_Description of the task_
In the listing below, find each line that holds "Also" and list it.

---- Supplied information

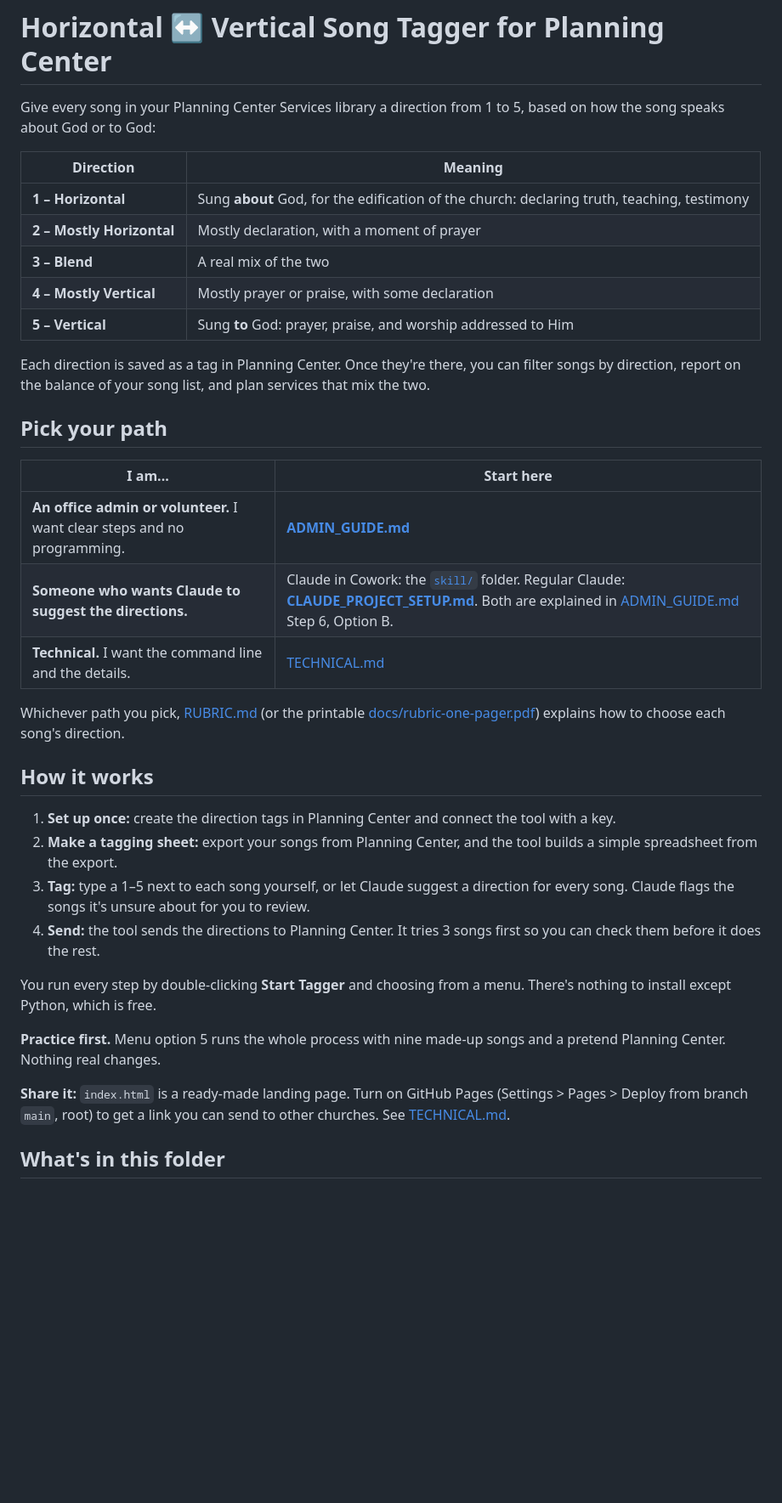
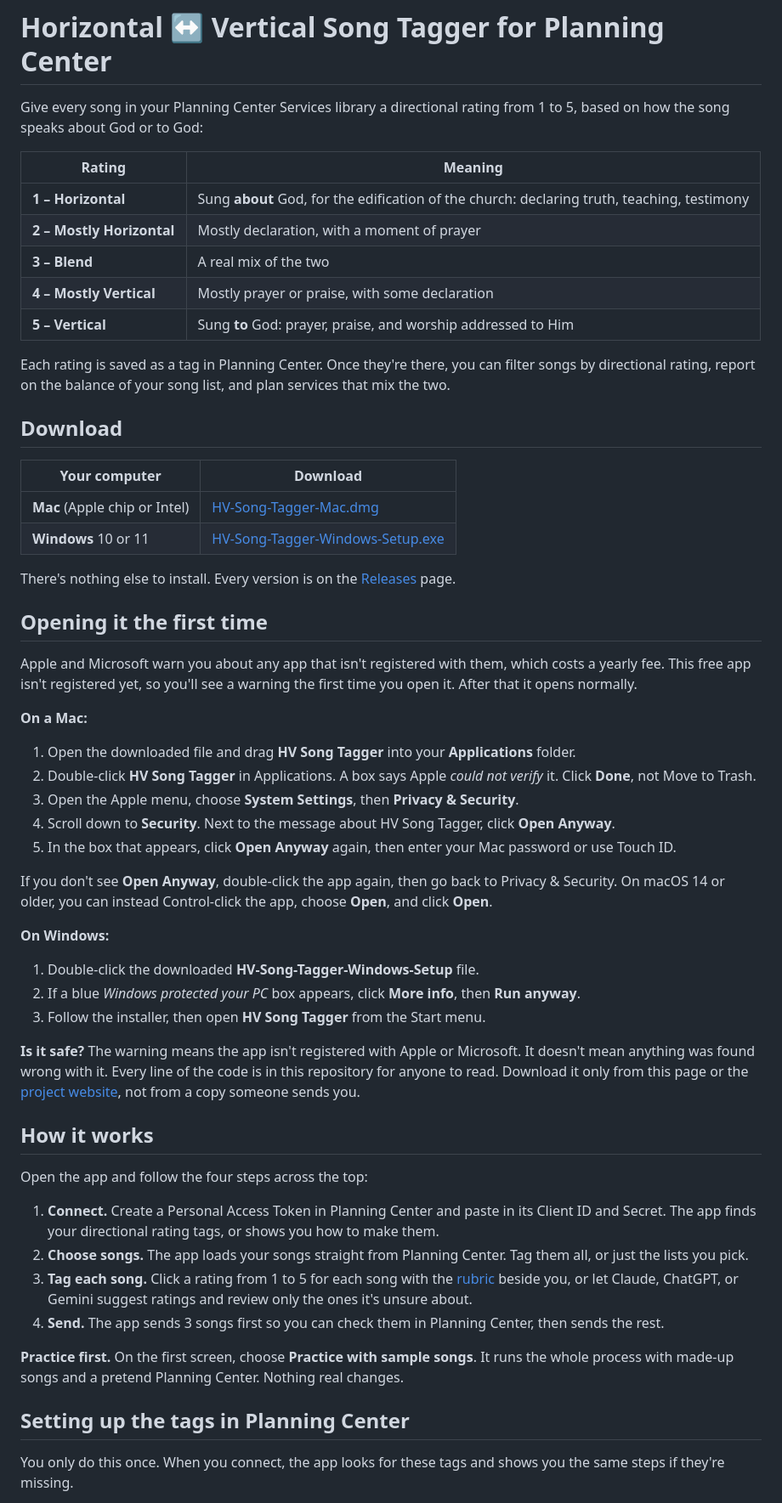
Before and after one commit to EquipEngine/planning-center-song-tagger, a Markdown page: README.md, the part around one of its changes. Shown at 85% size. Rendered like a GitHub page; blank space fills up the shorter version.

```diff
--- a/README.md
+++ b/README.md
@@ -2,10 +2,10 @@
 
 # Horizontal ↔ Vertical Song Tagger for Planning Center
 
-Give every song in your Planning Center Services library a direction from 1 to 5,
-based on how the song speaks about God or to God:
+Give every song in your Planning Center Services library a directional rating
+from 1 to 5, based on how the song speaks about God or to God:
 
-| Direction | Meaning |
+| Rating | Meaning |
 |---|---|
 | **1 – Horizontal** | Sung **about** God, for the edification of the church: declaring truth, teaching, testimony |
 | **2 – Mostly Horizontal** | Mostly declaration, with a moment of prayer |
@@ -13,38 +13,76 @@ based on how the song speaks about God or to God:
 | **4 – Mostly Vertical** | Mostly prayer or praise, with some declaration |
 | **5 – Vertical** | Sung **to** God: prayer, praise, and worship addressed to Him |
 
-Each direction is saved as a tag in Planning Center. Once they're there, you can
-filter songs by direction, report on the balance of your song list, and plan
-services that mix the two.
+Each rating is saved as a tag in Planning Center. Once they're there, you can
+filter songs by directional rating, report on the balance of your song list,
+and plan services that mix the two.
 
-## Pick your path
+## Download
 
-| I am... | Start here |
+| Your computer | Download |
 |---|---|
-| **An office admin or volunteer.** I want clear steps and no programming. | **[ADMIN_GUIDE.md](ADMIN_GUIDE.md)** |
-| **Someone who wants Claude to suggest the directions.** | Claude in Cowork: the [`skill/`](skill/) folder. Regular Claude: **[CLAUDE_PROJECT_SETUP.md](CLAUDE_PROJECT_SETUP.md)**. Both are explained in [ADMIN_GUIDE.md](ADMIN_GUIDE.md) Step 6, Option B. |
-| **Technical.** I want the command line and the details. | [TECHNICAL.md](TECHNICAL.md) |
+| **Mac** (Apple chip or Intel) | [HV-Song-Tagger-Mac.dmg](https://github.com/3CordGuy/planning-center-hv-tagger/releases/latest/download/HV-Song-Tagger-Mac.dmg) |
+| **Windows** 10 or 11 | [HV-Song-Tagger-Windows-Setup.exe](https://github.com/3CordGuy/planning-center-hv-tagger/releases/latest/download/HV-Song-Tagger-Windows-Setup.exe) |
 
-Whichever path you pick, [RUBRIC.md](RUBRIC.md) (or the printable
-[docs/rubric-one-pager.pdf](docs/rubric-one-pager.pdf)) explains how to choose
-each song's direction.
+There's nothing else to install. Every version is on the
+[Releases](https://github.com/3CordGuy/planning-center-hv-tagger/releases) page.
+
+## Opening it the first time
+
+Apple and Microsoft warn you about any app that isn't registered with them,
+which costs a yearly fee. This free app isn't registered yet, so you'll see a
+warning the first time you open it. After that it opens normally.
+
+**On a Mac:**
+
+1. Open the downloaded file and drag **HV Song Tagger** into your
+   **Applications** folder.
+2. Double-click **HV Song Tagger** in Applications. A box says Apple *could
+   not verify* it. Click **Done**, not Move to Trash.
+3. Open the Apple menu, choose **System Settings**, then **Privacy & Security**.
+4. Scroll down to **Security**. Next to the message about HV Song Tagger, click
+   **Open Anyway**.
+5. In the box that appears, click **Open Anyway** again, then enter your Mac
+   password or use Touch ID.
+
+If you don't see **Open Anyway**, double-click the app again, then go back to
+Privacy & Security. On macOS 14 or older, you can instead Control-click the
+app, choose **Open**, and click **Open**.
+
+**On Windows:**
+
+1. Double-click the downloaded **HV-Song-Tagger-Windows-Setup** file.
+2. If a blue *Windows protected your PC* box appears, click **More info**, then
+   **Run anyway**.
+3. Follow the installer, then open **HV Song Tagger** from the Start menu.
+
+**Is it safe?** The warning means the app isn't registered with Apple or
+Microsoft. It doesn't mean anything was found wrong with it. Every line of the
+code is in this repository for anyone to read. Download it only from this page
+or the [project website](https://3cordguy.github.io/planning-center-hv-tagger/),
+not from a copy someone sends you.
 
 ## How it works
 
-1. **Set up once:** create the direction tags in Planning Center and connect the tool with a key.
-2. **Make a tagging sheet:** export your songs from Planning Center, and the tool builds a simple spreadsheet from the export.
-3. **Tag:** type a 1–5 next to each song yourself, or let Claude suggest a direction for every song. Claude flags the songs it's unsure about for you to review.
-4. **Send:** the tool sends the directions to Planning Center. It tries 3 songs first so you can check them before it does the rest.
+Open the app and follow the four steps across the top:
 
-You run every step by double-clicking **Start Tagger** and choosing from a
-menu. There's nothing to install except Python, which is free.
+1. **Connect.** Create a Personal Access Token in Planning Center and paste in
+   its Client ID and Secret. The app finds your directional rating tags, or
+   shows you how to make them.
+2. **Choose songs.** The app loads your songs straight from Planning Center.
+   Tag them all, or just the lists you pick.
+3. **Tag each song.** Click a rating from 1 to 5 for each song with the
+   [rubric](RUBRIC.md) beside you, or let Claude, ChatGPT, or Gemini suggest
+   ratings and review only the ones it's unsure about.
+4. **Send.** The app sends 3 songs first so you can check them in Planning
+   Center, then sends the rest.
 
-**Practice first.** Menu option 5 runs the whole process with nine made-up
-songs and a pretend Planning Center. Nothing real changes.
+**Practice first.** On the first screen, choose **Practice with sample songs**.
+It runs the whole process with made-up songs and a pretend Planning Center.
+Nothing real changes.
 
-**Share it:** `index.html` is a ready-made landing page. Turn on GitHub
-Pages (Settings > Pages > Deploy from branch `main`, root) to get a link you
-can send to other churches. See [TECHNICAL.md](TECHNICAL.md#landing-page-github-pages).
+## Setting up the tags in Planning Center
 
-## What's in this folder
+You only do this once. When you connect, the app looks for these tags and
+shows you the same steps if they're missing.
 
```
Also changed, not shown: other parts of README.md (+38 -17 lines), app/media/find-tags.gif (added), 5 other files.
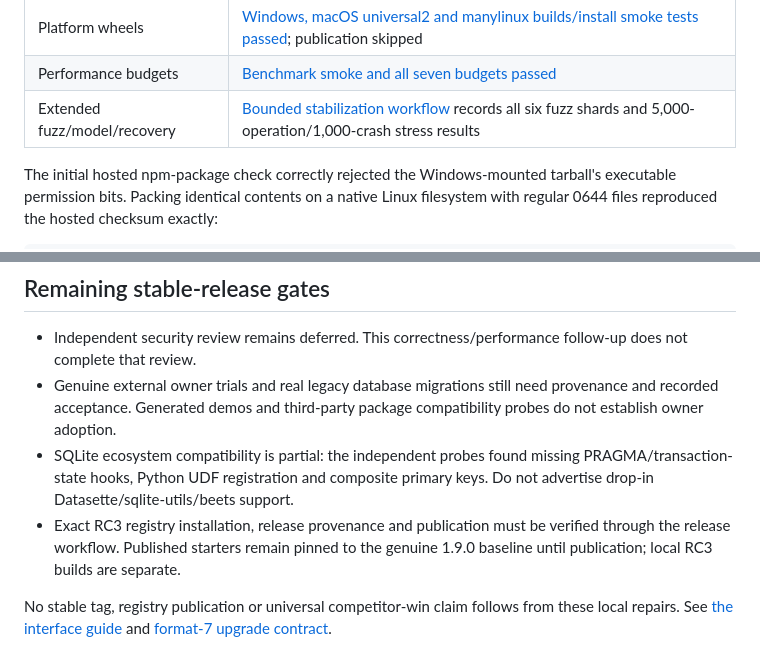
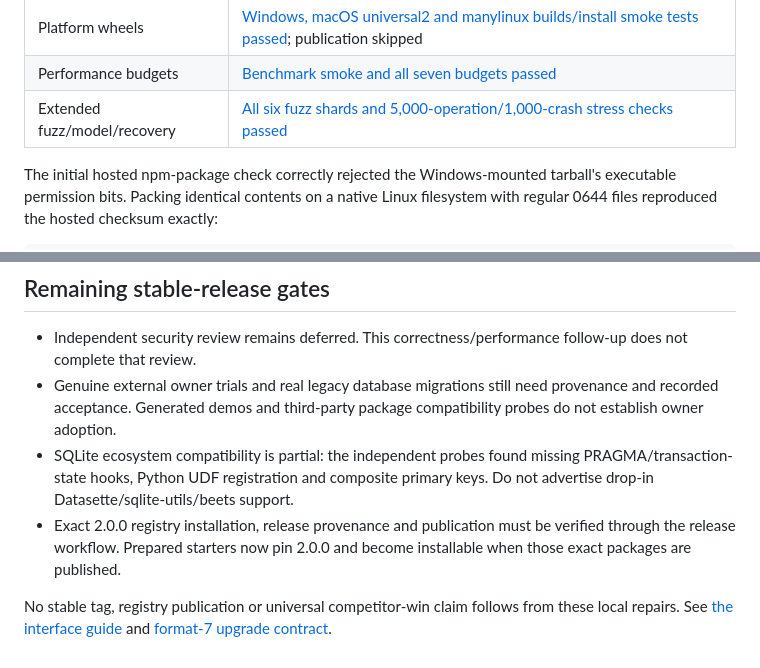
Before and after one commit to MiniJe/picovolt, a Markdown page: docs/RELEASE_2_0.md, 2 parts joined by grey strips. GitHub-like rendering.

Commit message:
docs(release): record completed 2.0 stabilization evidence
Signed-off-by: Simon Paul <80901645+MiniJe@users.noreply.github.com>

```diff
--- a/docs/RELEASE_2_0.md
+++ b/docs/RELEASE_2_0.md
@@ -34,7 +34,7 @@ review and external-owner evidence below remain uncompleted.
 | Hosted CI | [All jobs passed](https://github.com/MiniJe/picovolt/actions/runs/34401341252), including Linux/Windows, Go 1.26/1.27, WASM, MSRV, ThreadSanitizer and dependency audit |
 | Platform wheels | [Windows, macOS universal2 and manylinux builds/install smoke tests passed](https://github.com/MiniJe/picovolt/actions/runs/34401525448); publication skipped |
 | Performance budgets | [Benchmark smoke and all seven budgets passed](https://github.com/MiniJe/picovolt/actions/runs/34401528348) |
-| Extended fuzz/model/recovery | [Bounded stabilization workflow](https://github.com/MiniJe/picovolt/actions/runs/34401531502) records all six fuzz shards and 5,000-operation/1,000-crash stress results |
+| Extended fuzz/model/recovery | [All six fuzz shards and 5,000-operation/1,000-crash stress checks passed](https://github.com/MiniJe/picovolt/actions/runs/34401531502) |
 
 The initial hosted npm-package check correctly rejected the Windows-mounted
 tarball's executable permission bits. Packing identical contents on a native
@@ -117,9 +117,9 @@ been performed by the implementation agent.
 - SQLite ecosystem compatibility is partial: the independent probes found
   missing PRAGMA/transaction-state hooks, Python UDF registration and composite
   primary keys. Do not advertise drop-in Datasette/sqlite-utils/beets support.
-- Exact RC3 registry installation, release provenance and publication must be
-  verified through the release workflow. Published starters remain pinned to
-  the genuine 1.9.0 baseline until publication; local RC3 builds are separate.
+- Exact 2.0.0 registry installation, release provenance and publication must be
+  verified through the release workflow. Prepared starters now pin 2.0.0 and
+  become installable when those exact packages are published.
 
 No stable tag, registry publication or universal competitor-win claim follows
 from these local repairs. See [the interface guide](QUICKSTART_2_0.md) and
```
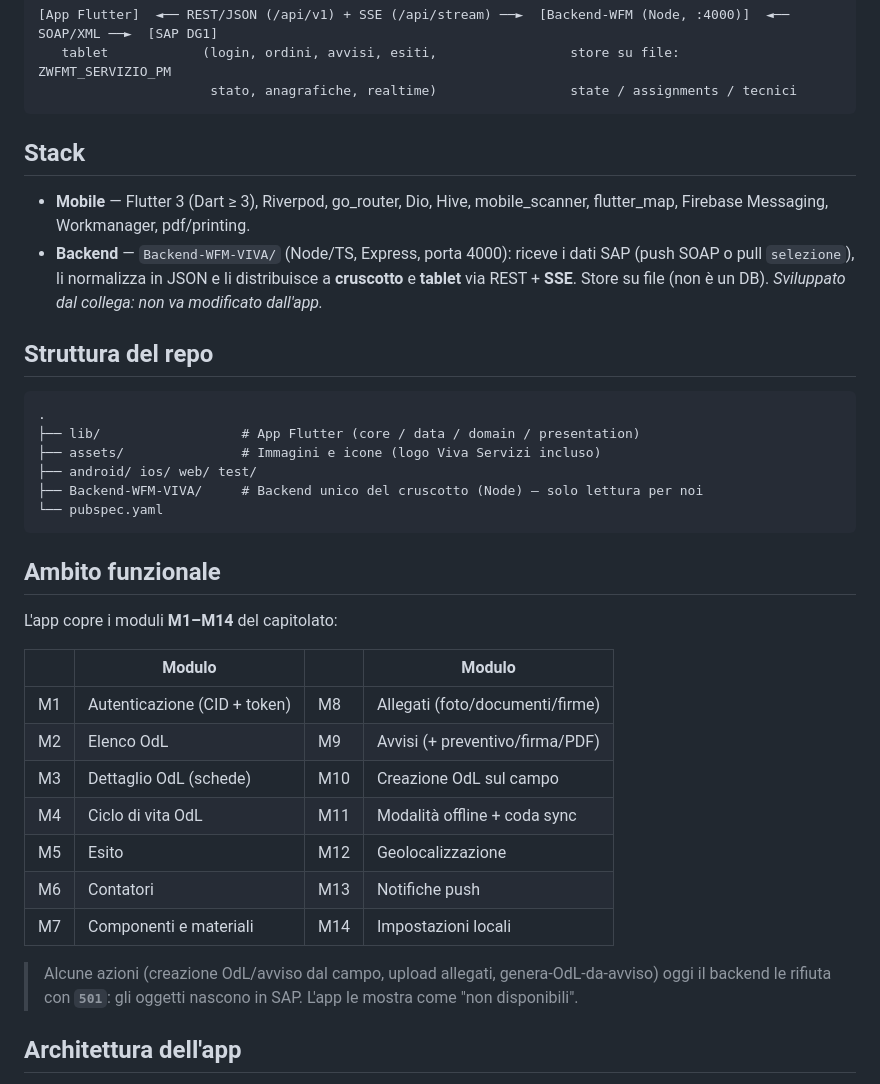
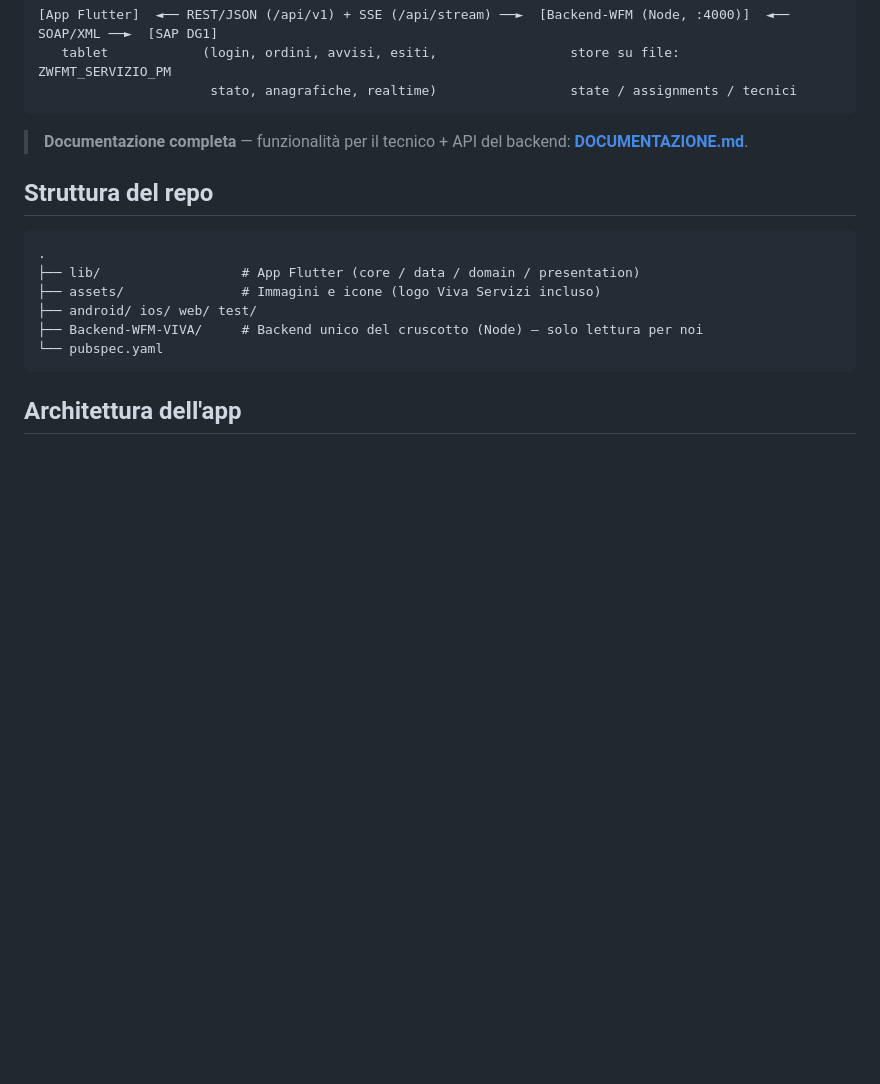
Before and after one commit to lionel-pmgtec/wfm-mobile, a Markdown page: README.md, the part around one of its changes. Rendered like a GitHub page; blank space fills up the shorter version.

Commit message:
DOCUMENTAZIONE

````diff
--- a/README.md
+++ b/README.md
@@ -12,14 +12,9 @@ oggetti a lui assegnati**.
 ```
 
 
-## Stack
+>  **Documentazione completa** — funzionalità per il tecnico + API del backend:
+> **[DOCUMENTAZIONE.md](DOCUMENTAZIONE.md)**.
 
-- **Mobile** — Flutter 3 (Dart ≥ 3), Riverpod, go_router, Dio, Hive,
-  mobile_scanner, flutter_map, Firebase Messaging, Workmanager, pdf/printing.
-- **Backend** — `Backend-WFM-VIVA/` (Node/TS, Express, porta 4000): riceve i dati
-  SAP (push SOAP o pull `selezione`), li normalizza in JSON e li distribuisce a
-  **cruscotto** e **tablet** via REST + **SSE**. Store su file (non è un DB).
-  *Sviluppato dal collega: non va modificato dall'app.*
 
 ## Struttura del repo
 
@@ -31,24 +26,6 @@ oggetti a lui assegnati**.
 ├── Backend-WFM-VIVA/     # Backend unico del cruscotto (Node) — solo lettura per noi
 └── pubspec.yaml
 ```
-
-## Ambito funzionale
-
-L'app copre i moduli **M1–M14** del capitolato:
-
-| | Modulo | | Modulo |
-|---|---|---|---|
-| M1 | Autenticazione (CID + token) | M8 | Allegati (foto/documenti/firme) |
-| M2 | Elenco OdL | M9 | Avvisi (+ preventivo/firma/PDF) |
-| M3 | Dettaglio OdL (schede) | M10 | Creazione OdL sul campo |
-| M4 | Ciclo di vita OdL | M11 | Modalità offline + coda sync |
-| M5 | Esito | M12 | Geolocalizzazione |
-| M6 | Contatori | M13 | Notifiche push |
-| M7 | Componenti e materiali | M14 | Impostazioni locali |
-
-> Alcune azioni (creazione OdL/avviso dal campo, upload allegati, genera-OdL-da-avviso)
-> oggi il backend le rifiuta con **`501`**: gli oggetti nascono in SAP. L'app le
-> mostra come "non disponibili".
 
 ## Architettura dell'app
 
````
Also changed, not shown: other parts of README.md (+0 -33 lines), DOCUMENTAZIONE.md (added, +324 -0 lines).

--------

_Response_
Also changed, not shown: other parts of README.md (+38 -17 lines), app/media/find-tags.gif (added), 5 other files.
Also changed, not shown: other parts of README.md (+0 -33 lines), DOCUMENTAZIONE.md (added, +324 -0 lines).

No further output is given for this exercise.